▸ Your assignment
Say how many lines of the listing below contain "none", giving the number and nothing else.

▸ Data records
....................

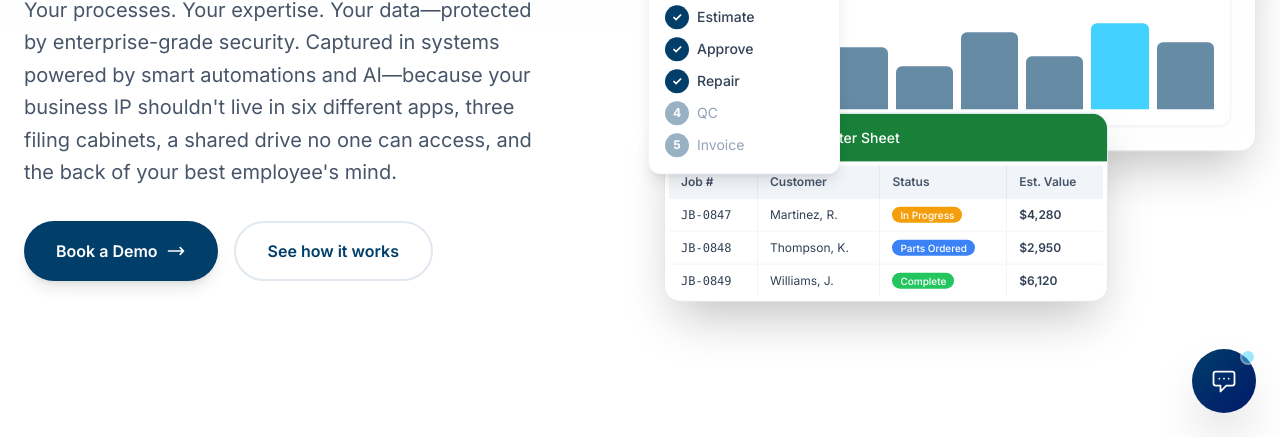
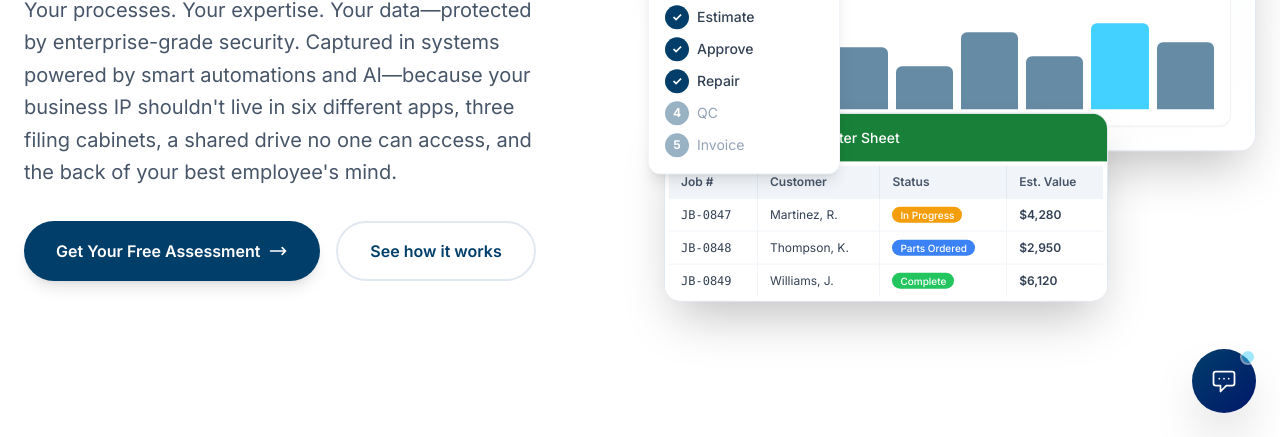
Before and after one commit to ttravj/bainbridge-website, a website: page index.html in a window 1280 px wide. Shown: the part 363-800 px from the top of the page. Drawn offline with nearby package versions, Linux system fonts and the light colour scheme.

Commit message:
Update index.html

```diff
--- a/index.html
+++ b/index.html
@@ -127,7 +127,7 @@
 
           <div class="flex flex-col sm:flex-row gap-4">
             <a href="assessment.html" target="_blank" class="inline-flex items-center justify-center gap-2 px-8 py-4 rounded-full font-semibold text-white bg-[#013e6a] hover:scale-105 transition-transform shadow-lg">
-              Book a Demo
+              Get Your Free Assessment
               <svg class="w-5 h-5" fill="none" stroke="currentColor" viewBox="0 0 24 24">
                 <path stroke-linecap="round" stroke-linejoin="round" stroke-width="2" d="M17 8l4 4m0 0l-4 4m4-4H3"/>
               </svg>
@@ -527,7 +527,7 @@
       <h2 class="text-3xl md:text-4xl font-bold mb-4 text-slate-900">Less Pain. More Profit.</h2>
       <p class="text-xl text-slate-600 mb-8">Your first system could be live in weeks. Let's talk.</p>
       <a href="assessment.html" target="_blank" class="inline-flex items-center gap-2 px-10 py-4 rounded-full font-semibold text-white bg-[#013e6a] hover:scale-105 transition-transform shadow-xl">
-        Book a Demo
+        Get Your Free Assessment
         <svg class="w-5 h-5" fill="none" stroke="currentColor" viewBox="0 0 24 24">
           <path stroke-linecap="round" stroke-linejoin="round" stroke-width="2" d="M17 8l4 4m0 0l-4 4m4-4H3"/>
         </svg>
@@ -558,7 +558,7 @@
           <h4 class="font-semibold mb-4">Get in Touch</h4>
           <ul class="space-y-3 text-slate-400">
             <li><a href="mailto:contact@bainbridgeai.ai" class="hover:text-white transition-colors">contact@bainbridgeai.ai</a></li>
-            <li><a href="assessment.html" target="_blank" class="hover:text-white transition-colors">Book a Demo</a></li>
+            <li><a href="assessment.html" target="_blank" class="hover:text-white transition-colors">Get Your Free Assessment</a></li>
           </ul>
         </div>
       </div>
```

....................

▸ Solved exercise
2